Sony’s pickle is that Spider-Man doesn’t have the sidekick roster of a Batman or rotating teammates of the X-Men: so in order to keep producing content, the studio must dive into the rogues gallery and make movies about villains. And Michael Morbius is a character so far down the villain totem pole that the very announcement of the project garnered snickers from fans instead of excitement.
The Secret Life of Us did away with decades of self-conscious representations of Australia as an alienating, unpleasant and quite frankly embarrassing place to spend one’s twenties. Instead, posited a city where its new generation of inhabitants feel comfortable. For many young viewers, the show reflected real life—unmagnified, unfiltered and uncynical.

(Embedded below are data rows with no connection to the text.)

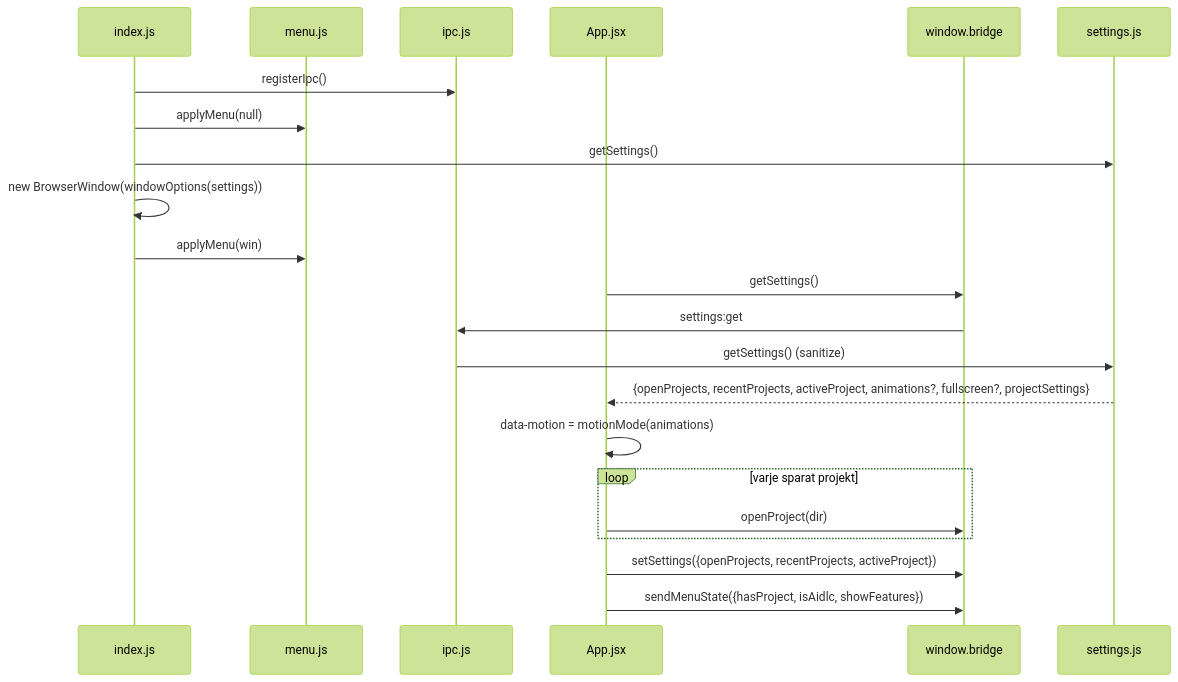
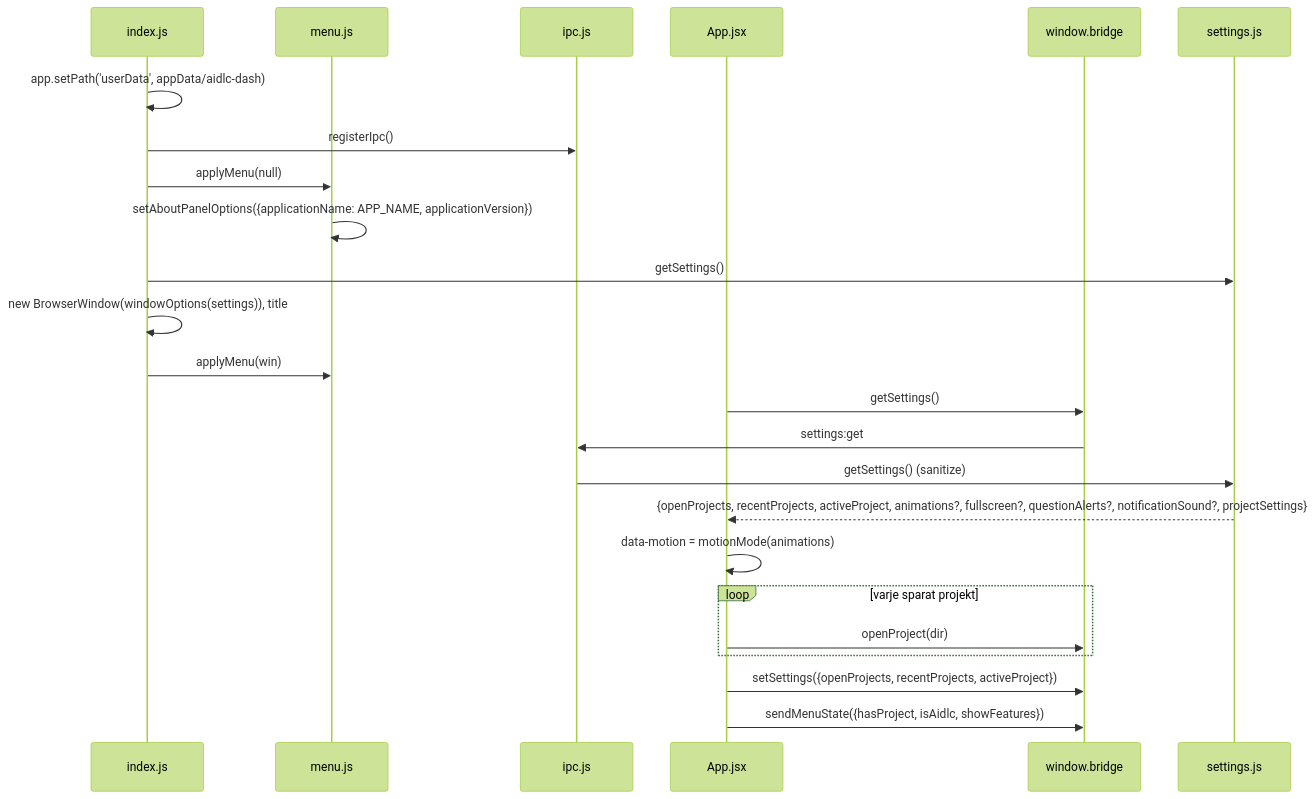
Before and after one commit to tochman/ai-dlc-thadeus: the fourth of 8 diagrams in aidlc/spaces/default/codekb/aidlc-dash/architecture.md, drawn with Mermaid (forest theme). The commit also changed other lines of this file and 57 other files, not shown here.

First line of the commit message:
feat: EPIC-04 US-0406 name the application T.H.A.D.E.U.S.

````diff
--- a/aidlc/spaces/default/codekb/aidlc-dash/architecture.md
+++ b/aidlc/spaces/default/codekb/aidlc-dash/architecture.md
@@ -124,24 +155,26 @@
 ```mermaid
 sequenceDiagram
   participant Main as index.js
   participant Menu as menu.js
   participant IPC as ipc.js
   participant App as App.jsx
   participant Bridge as window.bridge
   participant ST as settings.js
+  Main->>Main: app.setPath('userData', appData/aidlc-dash)
   Main->>IPC: registerIpc()
   Main->>Menu: applyMenu(null)
+  Menu->>Menu: setAboutPanelOptions({applicationName: APP_NAME, applicationVersion})
   Main->>ST: getSettings()
-  Main->>Main: new BrowserWindow(windowOptions(settings))
+  Main->>Main: new BrowserWindow(windowOptions(settings)), title
   Main->>Menu: applyMenu(win)
   App->>Bridge: getSettings()
   Bridge->>IPC: settings:get
   IPC->>ST: getSettings() (sanitize)
-  ST-->>App: {openProjects, recentProjects, activeProject, animations?, fullscreen?, projectSettings}
+  ST-->>App: {openProjects, recentProjects, activeProject, animations?, fullscreen?, questionAlerts?, notificationSound?, projectSettings}
   App->>App: data-motion = motionMode(animations)
   loop varje sparat projekt
     App->>Bridge: openProject(dir)
   end
   App->>Bridge: setSettings({openProjects, recentProjects, activeProject})
   App->>Bridge: sendMenuState({hasProject, isAidlc, showFeatures})
 ```
````
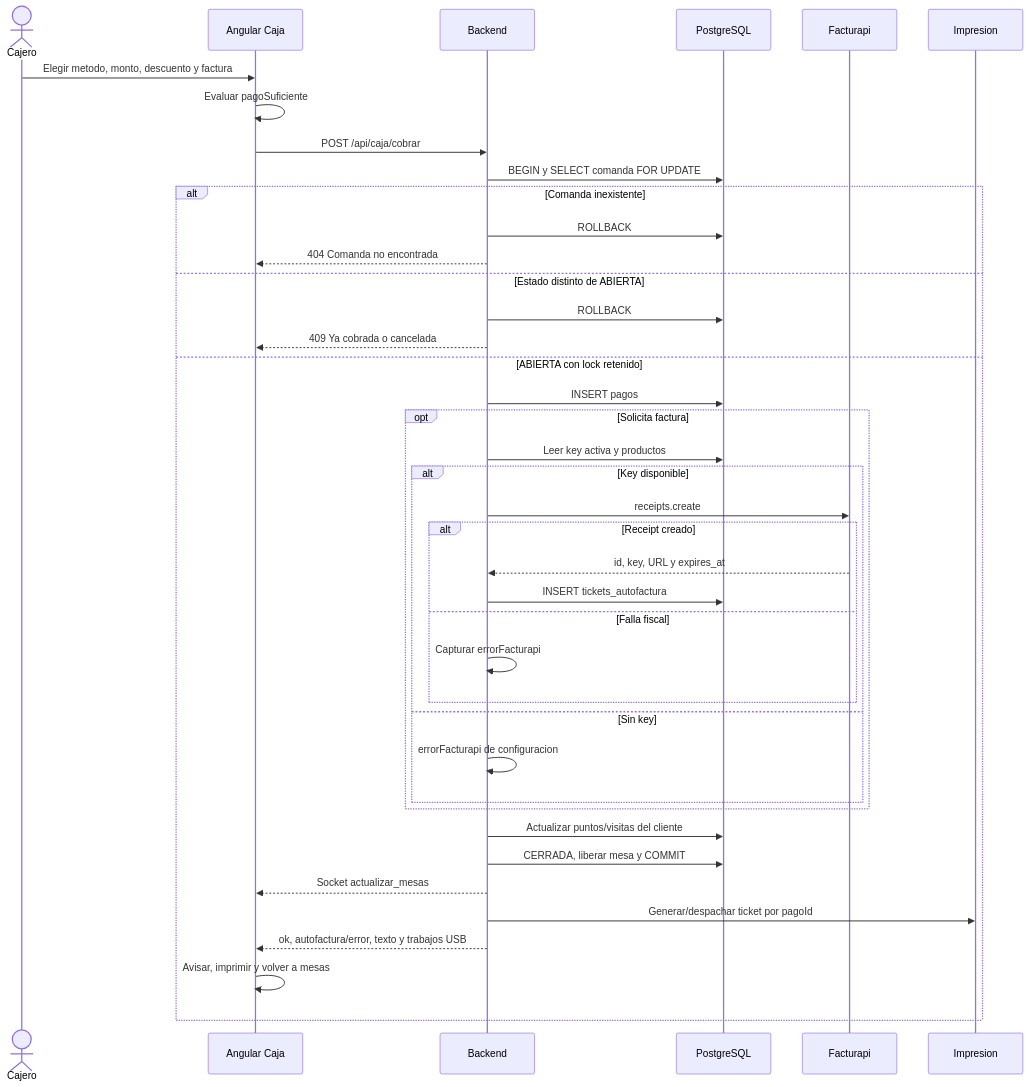
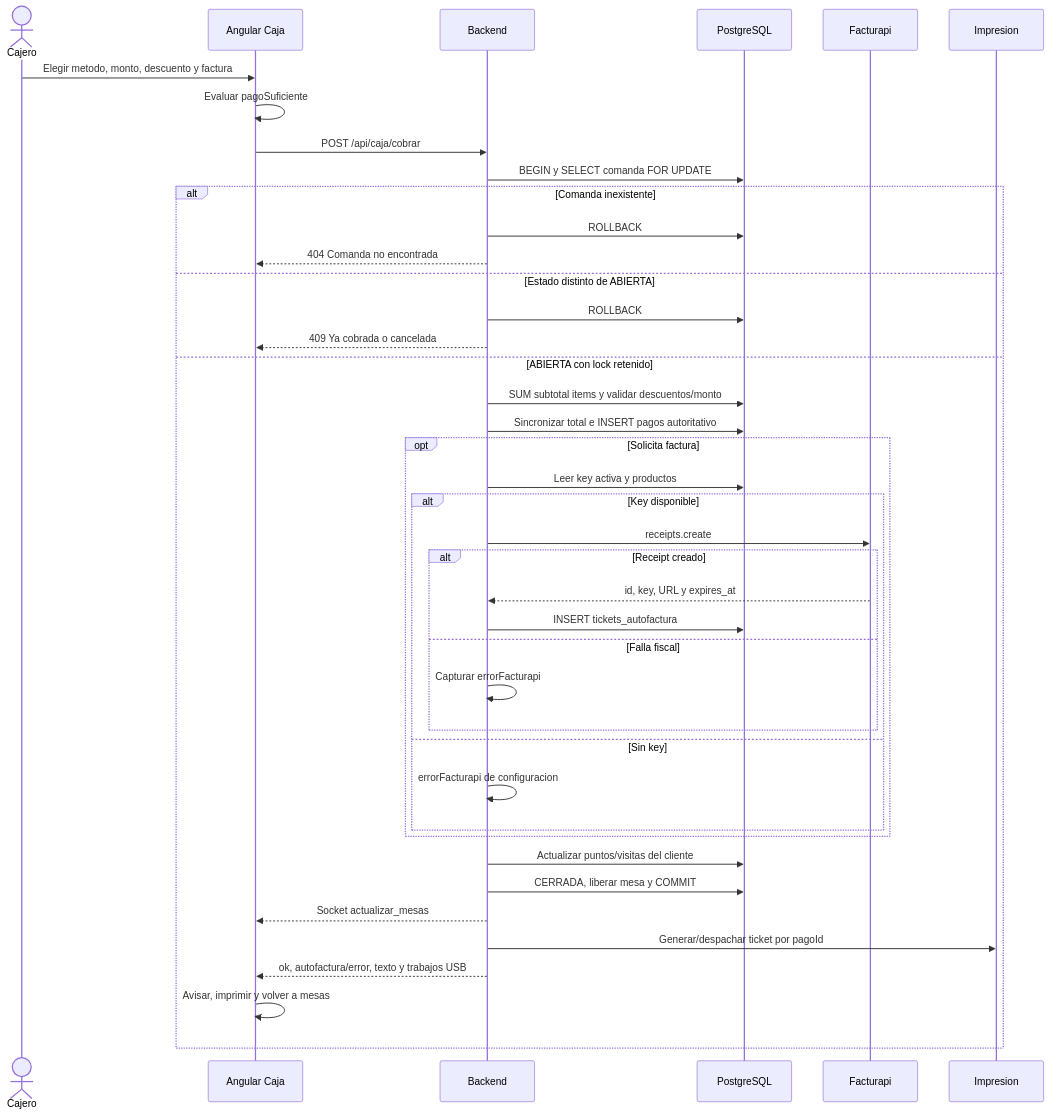
The fourth of 5 diagrams in docs/especificaciones/04-flujos-y-funcionalidad.md (LAngelVp/Borboto), drawn with Mermaid before and after one commit. The commit also changed other lines of this file and 10 other files, not shown here.

````diff
--- a/docs/especificaciones/04-flujos-y-funcionalidad.md
+++ b/docs/especificaciones/04-flujos-y-funcionalidad.md
@@ -155,42 +165,43 @@
 ```mermaid
 sequenceDiagram
   actor C as Cajero
   participant U as Angular Caja
   participant B as Backend
   participant DB as PostgreSQL
   participant F as Facturapi
   participant P as Impresion
   C->>U: Elegir metodo, monto, descuento y factura
   U->>U: Evaluar pagoSuficiente
   U->>B: POST /api/caja/cobrar
   B->>DB: BEGIN y SELECT comanda FOR UPDATE
   alt Comanda inexistente
     B->>DB: ROLLBACK
     B-->>U: 404 Comanda no encontrada
   else Estado distinto de ABIERTA
     B->>DB: ROLLBACK
     B-->>U: 409 Ya cobrada o cancelada
   else ABIERTA con lock retenido
-    B->>DB: INSERT pagos
+    B->>DB: SUM subtotal items y validar descuentos/monto
+    B->>DB: Sincronizar total e INSERT pagos autoritativo
     opt Solicita factura
       B->>DB: Leer key activa y productos
       alt Key disponible
         B->>F: receipts.create
         alt Receipt creado
           F-->>B: id, key, URL y expires_at
           B->>DB: INSERT tickets_autofactura
         else Falla fiscal
           B->>B: Capturar errorFacturapi
         end
       else Sin key
         B->>B: errorFacturapi de configuracion
       end
     end
     B->>DB: Actualizar puntos/visitas del cliente
     B->>DB: CERRADA, liberar mesa y COMMIT
     B-->>U: Socket actualizar_mesas
     B->>P: Generar/despachar ticket por pagoId
     B-->>U: ok, autofactura/error, texto y trabajos USB
     U->>U: Avisar, imprimir y volver a mesas
   end
 ```
````
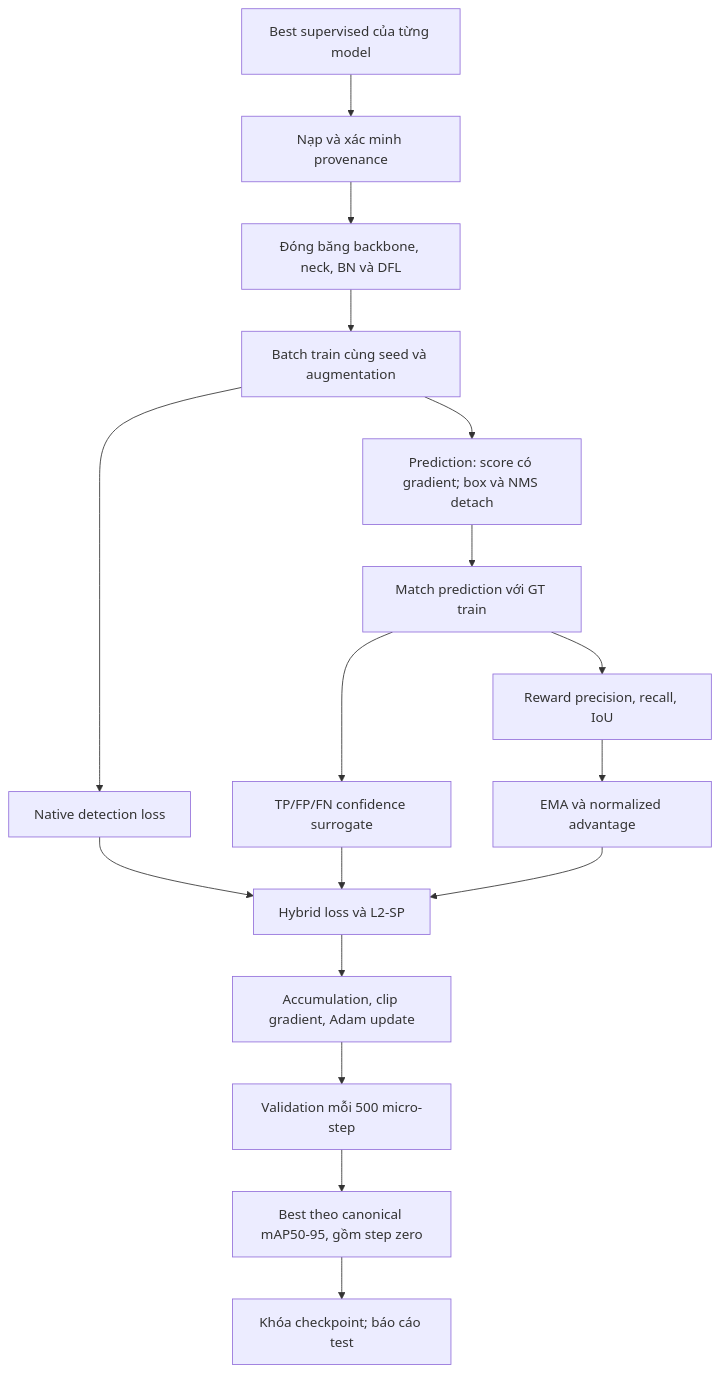
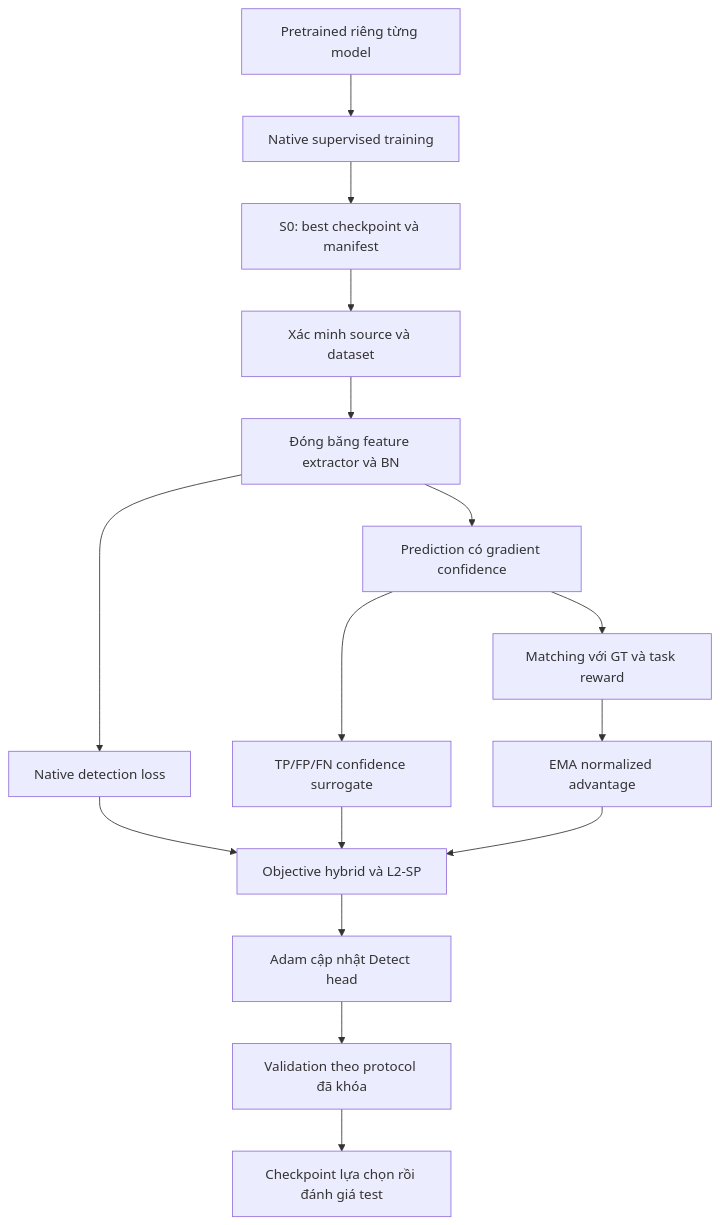
The diagram in docs/report_final/Report_KB1_15_10_2026.md (TrKhuyen/RL-YOLO), drawn with Mermaid before and after one commit. The commit also changed other lines of this file and 254 other files, not shown here.

````diff
--- a/docs/report_final/Report_KB1_15_10_2026.md
+++ b/docs/report_final/Report_KB1_15_10_2026.md
@@ -286,19 +119,18 @@
 ```mermaid
 flowchart TD
-    A[Best supervised của từng model] --> B[Nạp và xác minh provenance]
-    B --> C[Đóng băng backbone, neck, BN và DFL]
-    C --> D[Batch train cùng seed và augmentation]
-    D --> E[Native detection loss]
-    D --> F[Prediction: score có gradient; box và NMS detach]
-    F --> G[Match prediction với GT train]
-    G --> H[Reward precision, recall, IoU]
+    A[Pretrained riêng từng model] --> B[Native supervised training]
+    B --> C[S0: best checkpoint và manifest]
+    C --> D[Xác minh source và dataset]
+    D --> E[Đóng băng feature extractor và BN]
+    E --> F[Native detection loss]
+    E --> G[Prediction có gradient confidence]
+    G --> H[Matching với GT và task reward]
     G --> I[TP/FP/FN confidence surrogate]
-    H --> J[EMA và normalized advantage]
-    E --> K[Hybrid loss và L2-SP]
+    H --> J[EMA normalized advantage]
+    F --> K[Objective hybrid và L2-SP]
     I --> K
     J --> K
-    K --> L[Accumulation, clip gradient, Adam update]
-    L --> M[Validation mỗi 500 micro-step]
-    M --> N[Best theo canonical mAP50-95, gồm step zero]
-    N --> O[Khóa checkpoint; báo cáo test]
+    K --> L[Adam cập nhật Detect head]
+    L --> M[Validation theo protocol đã khóa]
+    M --> N[Checkpoint lựa chọn rồi đánh giá test]
 ```
````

You died last Tuesday, while we were both sitting on the couch watching a YouTube clip about hummingbird cake. When I think about it, it’s possible you actually died during the recommended video afterward: Super easy beginner’s guide to peanut praline.
What the Forest app provides is the illusion that time spent on study, work, or everyday chores can also be creative and community-minded. Moreover, that the tasks of everyday life and work that are typically ephemeral, forgettable, and often of diminishing returns, can—when recorded in productivity trees in the forest of progress—leave a trace, recouping a sense of purpose and significance.
When I moved into a second career in editing and publishing, friends told me that working as an editor might temper my love of books—that a professional eye might spy previously unnoticed flaws. I dismissed this, but they were right. Before, if a book left me restless, dissatisfied, annoyed, I would simply close it and move on. Now, I know what is wrong, why I, the reader, feel short-changed.